Some of the major developments we're dragging right now. Confirmed cases of coronavirus continue to climb worldwide. Now more than 7.9 million, more than 2 million of those cases right here at home, with more than 115,000 American lives lost. With us now is ABC chief medical correspondent Dr. Jen Ashton. Dr. Jen, as we're starting to see some of those cases rise for the past several weeks of protests, questions continue about just how this coronavirus spreads and how different environments may affect that transmission. We've discussed about whether summer weather will help slow the infection, that's not necessarily what we've seen and I know that you have some new data to talk about. Yeah, and this is really important, Amy, because remember, we're only six months into this and how this virus is actually spread or transmitted is critical for controlling it and learning how to live with it. There's new data that I wanted to share with you. It's about whether or not this virus can be spread via aerosol or airborne, those are scary terms, but there are a lot of people looking at this right now. Recently data just published in "The journal of infectious diseases" found that simulated sunlight, 90% of the virus is inactivated in less than 20 minutes. They also found that humidity plays a role but not without sunlight, which was interesting. Again, ongoing data and research in exactly how the environment affects this virus really, really important, so that we can learn how to control it. And with what you just said, it seems as though a summer environment would help slow the spread of the virus, but that's not what we're seeing in some of these hot states. Exactly, and so we're seeing this play out in real time. But a lot of other theories and elements and factors that are going into this. Number one, we need to figure out how much virus is actually in these particles as they spread. That's really important. The airflow dynamics in between someone's infected and uninfected and whether people are wearing masks that will also play a role in understanding what we call the transmission dynamics. What do we still need to learn here? A lot. In terms of aerosol science, there's a brilliant aerosol scientist at Virginia tech, who's working on this, but we need to know whether this is combination of spread by contact, by respiratory droplets and/or airborne transmission, we need to know how the ambieant temperature afcs the survival. We definitely need to know how effective masks are at reducing both the spread and your risk of getting infected and how different masks may affect that, and we need to know how this virus behaves indoors as well as outdoors. So a lot still being studied. All right, Dr. Jen, we appreciate it.
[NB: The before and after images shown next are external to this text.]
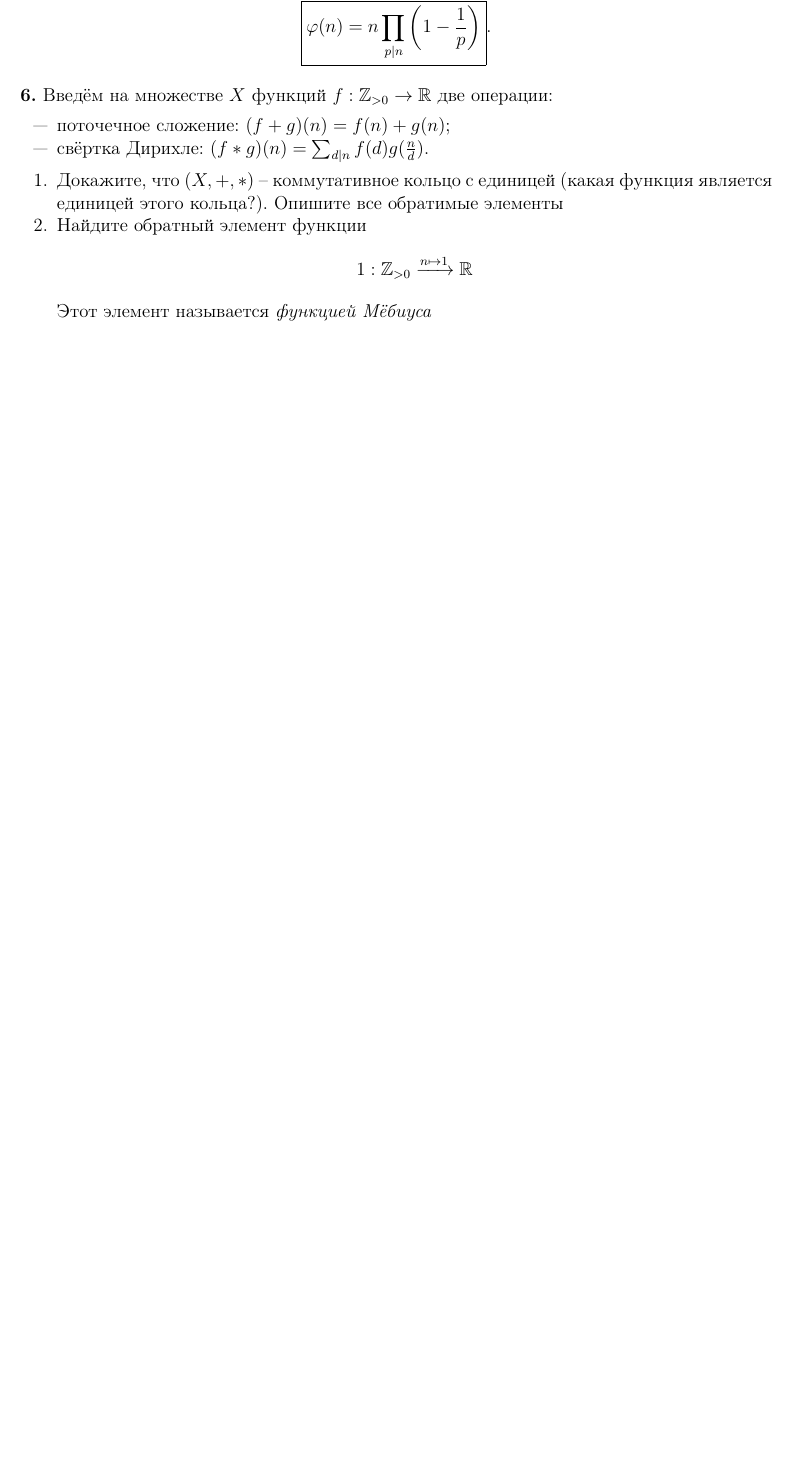
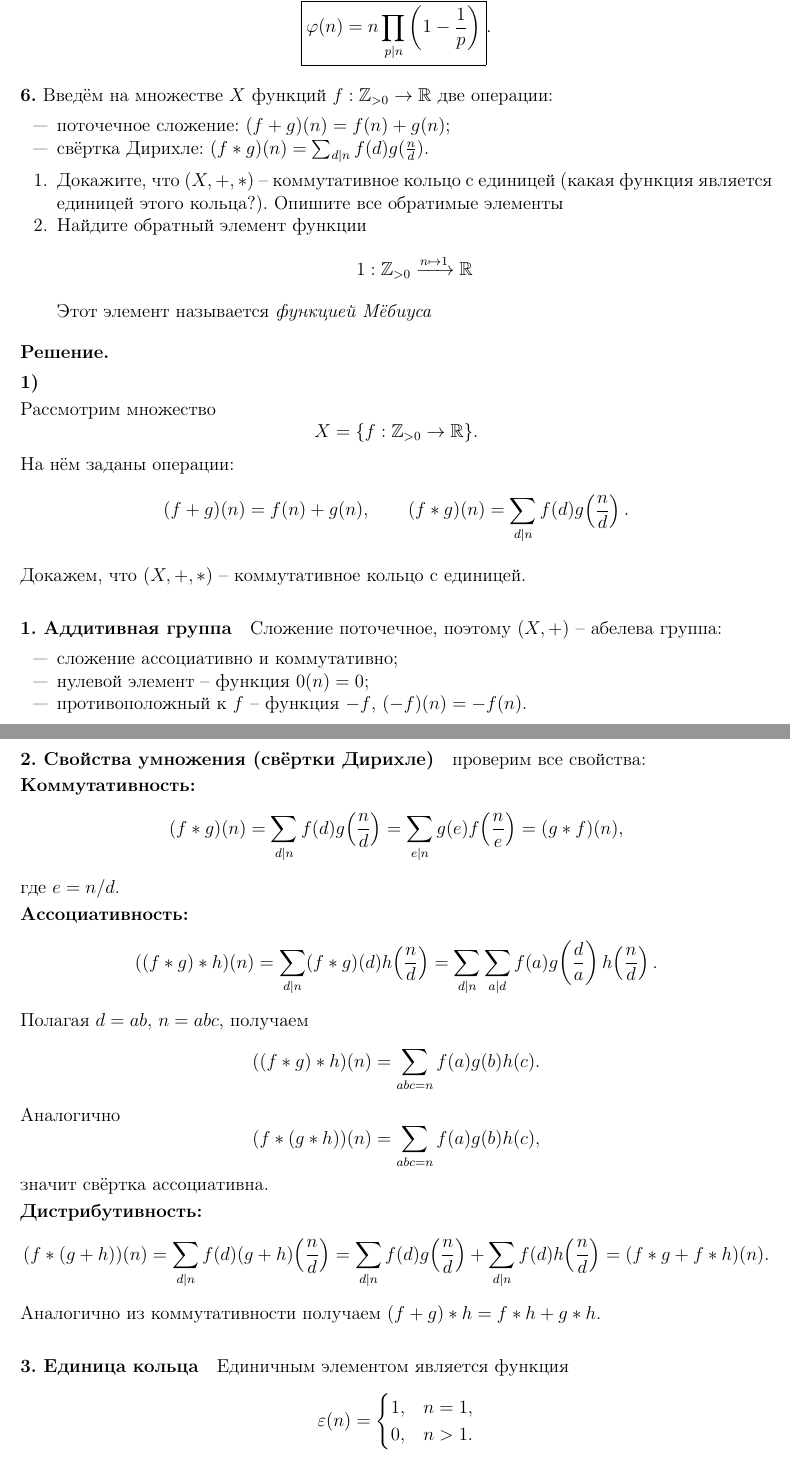
Before and after one commit to ezinsmoke/ium-algebra-I-2025-solved, a LaTeX document (1_sheet/main.tex): part of page 8 of 8 before the commit and two parts of pages 8 and 9 of 10 after it, the two joined at a grey line, cut so that both start at the same text, the shorter picture padded with empty space. Compiled offline with pdfLaTeX.

Commit message:
begin 6th task

```diff
--- a/1_sheet/main.tex
+++ b/1_sheet/main.tex
@@ -668,3 +670,70 @@ n = p_1^{\alpha_1} p_2^{\alpha_2} \cdots p_k^{\alpha_k},
     \end{enumerate}
 \end{task}
 
+\sol
+\soli{1}
+
+Рассмотрим множество
+\[
+X=\{f:\mathbb Z_{>0}\to \mathbb R\}.
+\]
+На нём заданы операции:
+\[
+(f+g)(n)=f(n)+g(n),\qquad
+(f*g)(n)=\sum_{d\mid n} f(d)g\!\left(\frac nd\right).
+\]
+
+Докажем, что $(X,+,*)$ -- коммутативное кольцо с единицей.
+
+\paragraph{1. Аддитивная группа}
+Сложение поточечное, поэтому $(X,+)$ -- абелева группа:
+\begin{itemize}
+\item сложение ассоциативно и коммутативно;
+\item нулевой элемент -- функция $0(n)=0$;
+\item противоположный к $f$ -- функция $-f$, $(-f)(n)=-f(n)$.
+\end{itemize}
+
+\paragraph{2. Свойства умножения (свёртки Дирихле)} проверим все свойства:
+
+\textbf{Коммутативность:}
+\[
+(f*g)(n)=\sum_{d\mid n} f(d)g\!\left(\frac nd\right)
+=\sum_{e\mid n} g(e)f\!\left(\frac ne\right)=(g*f)(n),
+\]
+где $e=n/d$.
+
+\textbf{Ассоциативность:}
+\[
+((f*g)*h)(n)
+=\sum_{d\mid n}(f*g)(d)h\!\left(\frac nd\right)
+=\sum_{d\mid n}\sum_{a\mid d} f(a)g\!\left(\frac da\right)h\!\left(\frac nd\right).
+\]
+Полагая $d=ab$, $n=abc$, получаем
+\[
+((f*g)*h)(n)=\sum_{abc=n} f(a)g(b)h(c).
+\]
+Аналогично
+\[
+(f*(g*h))(n)=\sum_{abc=n} f(a)g(b)h(c),
+\]
+значит свёртка ассоциативна.
+
+\textbf{Дистрибутивность:}
+\[
+(f*(g+h))(n)
+=\sum_{d\mid n} f(d)(g+h)\!\left(\frac nd\right)
+=\sum_{d\mid n} f(d)g\!\left(\frac nd\right)
++\sum_{d\mid n} f(d)h\!\left(\frac nd\right)
+=(f*g+f*h)(n).
+\]
+Аналогично из коммутативности получаем $(f+g)*h=f*h+g*h$.
+
+\paragraph{3. Единица кольца}
+
+Единичным элементом является функция
+\[
+\varepsilon(n)=
+\begin{cases}
+1,& n=1,\\
+0,& n>1.
+\end{cases}
```
Also changed, not shown: 1_sheet/main.pdf, 1_sheet/main.tex (56 more changed lines).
This transcript has been automatically generated and may not be 100% accurate.